- _TASK PROMPT_
Search the records for the string "внешние", then copy each line where it appears.

⁂

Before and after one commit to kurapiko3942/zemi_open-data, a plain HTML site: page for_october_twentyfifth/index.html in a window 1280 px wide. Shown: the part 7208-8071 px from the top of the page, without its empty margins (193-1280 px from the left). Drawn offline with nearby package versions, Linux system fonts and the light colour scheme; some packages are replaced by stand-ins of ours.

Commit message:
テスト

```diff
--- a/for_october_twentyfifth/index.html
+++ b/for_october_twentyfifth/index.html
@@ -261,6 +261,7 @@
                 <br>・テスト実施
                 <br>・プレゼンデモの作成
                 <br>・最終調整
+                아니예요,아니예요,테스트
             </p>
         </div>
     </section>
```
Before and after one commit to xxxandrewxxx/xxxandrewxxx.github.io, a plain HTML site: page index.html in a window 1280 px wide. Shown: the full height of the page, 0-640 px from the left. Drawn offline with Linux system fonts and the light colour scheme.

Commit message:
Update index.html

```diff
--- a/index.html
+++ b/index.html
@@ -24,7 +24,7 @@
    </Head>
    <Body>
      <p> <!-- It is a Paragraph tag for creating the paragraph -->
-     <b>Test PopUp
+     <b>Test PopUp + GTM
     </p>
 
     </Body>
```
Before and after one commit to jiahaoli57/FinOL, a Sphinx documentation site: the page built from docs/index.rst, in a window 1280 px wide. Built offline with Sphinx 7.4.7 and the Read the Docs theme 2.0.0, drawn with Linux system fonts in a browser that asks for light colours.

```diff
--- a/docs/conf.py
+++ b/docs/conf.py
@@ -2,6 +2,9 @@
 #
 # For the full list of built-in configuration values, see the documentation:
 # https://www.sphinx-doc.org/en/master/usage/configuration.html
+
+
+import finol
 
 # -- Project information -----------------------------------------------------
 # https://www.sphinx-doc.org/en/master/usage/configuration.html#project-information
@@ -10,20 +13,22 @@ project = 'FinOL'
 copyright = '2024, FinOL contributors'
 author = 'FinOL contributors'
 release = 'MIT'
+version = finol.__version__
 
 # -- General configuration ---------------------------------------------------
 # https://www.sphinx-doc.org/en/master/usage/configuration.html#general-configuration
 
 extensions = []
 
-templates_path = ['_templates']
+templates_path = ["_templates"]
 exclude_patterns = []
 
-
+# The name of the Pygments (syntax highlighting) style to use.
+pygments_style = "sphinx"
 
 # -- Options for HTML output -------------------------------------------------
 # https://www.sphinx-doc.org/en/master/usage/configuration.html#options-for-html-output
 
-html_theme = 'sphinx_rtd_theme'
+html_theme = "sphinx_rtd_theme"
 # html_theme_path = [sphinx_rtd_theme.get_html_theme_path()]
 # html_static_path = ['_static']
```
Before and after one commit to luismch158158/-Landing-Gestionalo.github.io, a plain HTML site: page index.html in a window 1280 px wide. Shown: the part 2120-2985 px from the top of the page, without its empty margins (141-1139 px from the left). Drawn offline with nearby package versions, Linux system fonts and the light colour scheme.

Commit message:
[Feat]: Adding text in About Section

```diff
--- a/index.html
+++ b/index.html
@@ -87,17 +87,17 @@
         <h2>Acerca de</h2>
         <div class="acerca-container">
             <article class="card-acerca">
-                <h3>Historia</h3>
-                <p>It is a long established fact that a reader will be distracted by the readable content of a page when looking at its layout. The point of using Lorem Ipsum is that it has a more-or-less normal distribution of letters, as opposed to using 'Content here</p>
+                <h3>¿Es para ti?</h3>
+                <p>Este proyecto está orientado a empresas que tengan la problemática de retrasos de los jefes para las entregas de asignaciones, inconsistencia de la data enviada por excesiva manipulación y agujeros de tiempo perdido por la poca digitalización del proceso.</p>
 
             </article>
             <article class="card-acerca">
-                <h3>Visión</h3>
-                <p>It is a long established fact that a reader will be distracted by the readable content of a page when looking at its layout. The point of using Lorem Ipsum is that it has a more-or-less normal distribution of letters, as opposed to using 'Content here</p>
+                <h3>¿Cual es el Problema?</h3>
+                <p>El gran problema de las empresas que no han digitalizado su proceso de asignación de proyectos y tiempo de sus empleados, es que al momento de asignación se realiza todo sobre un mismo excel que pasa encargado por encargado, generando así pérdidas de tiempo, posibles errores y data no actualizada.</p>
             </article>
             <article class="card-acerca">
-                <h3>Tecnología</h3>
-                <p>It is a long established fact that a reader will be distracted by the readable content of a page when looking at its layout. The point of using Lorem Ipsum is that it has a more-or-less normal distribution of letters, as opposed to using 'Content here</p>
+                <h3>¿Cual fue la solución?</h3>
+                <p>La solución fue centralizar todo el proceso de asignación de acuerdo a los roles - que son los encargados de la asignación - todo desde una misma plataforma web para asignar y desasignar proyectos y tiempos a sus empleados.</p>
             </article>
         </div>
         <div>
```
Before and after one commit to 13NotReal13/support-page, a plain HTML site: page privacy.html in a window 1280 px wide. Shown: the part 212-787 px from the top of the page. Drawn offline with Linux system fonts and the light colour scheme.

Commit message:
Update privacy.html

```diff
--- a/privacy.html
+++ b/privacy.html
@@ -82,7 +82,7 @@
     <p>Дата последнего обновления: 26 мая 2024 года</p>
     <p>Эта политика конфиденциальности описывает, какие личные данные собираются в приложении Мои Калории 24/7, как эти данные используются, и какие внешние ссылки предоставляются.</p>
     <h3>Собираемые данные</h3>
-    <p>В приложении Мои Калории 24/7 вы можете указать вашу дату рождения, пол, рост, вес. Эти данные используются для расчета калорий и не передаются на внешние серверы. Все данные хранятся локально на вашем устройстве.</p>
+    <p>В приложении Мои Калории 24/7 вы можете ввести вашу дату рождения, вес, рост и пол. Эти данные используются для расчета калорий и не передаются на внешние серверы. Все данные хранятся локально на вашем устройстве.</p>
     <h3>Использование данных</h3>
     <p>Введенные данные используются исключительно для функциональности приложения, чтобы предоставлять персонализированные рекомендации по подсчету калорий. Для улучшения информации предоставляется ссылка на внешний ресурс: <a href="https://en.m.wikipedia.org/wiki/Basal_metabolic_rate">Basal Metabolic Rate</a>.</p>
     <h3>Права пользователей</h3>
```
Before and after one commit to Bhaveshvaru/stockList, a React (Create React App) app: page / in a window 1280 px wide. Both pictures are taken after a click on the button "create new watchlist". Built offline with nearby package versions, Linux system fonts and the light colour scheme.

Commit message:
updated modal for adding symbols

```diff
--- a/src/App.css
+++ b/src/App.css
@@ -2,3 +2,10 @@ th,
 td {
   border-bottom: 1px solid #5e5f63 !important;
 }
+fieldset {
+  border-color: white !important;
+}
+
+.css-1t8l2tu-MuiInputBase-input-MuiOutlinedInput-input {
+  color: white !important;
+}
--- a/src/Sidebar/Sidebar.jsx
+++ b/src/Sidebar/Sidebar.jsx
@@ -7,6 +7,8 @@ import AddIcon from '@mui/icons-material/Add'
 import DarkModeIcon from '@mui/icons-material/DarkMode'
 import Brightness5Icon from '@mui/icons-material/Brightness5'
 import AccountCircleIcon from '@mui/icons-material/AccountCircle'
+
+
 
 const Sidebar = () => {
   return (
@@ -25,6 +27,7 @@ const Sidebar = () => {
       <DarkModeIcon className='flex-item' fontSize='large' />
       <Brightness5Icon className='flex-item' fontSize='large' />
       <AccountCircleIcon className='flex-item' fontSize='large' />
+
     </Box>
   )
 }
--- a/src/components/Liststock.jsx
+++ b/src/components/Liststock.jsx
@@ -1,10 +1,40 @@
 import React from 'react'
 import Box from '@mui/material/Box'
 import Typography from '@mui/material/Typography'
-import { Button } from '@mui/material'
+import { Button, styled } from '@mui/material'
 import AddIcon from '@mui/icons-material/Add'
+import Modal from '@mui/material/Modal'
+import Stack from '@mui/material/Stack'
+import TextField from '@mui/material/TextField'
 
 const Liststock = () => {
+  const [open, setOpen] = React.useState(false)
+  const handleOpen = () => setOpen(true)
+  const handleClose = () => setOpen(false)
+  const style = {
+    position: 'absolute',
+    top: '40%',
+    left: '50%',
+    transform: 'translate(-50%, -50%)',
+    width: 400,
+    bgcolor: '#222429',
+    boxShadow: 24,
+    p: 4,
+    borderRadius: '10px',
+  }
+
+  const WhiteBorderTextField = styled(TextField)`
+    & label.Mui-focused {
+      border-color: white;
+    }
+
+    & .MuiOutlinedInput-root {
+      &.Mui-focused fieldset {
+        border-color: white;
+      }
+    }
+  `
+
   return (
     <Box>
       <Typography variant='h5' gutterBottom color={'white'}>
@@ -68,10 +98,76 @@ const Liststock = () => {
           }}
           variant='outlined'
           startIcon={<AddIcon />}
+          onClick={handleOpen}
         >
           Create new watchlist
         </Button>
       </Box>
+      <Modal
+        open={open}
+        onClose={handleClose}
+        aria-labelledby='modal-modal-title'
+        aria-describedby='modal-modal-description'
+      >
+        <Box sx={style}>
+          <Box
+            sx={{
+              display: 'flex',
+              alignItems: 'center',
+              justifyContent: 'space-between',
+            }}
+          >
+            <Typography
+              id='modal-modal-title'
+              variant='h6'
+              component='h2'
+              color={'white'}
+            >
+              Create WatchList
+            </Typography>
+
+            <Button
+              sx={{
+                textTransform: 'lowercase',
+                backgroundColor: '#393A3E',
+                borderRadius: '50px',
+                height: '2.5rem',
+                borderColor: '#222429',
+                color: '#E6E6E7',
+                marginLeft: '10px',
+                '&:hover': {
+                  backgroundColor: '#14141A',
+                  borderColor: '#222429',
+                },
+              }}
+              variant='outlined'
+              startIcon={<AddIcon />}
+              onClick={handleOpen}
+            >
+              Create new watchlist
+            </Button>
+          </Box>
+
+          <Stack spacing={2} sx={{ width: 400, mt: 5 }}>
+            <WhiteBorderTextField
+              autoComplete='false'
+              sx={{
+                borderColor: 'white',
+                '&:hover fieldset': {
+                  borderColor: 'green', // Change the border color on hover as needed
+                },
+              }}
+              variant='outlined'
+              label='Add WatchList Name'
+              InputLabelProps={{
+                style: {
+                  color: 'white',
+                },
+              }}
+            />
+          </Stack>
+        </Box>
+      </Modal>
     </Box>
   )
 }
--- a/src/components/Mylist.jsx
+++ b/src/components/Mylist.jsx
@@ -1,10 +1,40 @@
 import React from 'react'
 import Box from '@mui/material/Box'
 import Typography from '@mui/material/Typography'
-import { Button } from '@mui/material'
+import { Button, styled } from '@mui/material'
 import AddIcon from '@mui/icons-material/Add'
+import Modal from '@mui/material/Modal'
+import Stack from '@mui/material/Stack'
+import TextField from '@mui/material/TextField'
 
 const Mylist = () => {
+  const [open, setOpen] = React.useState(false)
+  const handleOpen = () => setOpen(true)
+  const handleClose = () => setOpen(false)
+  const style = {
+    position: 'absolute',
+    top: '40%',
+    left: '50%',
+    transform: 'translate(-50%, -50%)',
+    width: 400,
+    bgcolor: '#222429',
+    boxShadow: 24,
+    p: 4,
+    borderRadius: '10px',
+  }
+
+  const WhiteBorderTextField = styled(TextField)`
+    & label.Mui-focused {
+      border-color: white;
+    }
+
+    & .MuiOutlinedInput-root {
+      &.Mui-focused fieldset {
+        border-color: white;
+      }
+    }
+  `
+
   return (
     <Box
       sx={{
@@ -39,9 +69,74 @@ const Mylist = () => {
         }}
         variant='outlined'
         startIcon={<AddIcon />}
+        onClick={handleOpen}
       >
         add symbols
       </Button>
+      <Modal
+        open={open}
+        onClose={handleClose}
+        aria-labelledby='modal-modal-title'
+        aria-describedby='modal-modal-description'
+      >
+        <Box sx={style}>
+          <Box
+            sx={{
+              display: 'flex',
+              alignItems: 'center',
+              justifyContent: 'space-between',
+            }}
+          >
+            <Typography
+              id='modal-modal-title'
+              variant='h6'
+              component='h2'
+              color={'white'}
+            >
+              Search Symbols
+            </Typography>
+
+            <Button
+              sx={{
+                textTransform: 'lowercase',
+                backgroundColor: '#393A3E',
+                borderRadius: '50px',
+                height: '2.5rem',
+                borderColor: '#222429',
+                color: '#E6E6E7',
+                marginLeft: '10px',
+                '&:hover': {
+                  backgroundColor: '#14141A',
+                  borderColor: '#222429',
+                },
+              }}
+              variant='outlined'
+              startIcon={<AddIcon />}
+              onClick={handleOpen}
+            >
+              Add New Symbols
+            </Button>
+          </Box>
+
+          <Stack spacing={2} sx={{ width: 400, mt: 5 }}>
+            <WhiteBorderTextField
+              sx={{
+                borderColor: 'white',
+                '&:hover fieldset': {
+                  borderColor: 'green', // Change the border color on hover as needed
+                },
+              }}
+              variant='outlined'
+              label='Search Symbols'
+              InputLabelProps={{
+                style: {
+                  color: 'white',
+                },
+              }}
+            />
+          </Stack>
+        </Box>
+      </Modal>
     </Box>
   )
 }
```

⁂

- _SOLUTION FOR THIS PROBLEM_
     <p>Эта политика конфиденциальности описывает, какие личные данные собираются в приложении Мои Калории 24/7, как эти данные используются, и какие внешние ссылки предоставляются.</p>
-    <p>В приложении Мои Калории 24/7 вы можете указать вашу дату рождения, пол, рост, вес. Эти данные используются для расчета калорий и не передаются на внешние серверы. Все данные хранятся локально на вашем устройстве.</p>
+    <p>В приложении Мои Калории 24/7 вы можете ввести вашу дату рождения, вес, рост и пол. Эти данные используются для расчета калорий и не передаются на внешние серверы. Все данные хранятся локально на вашем устройстве.</p>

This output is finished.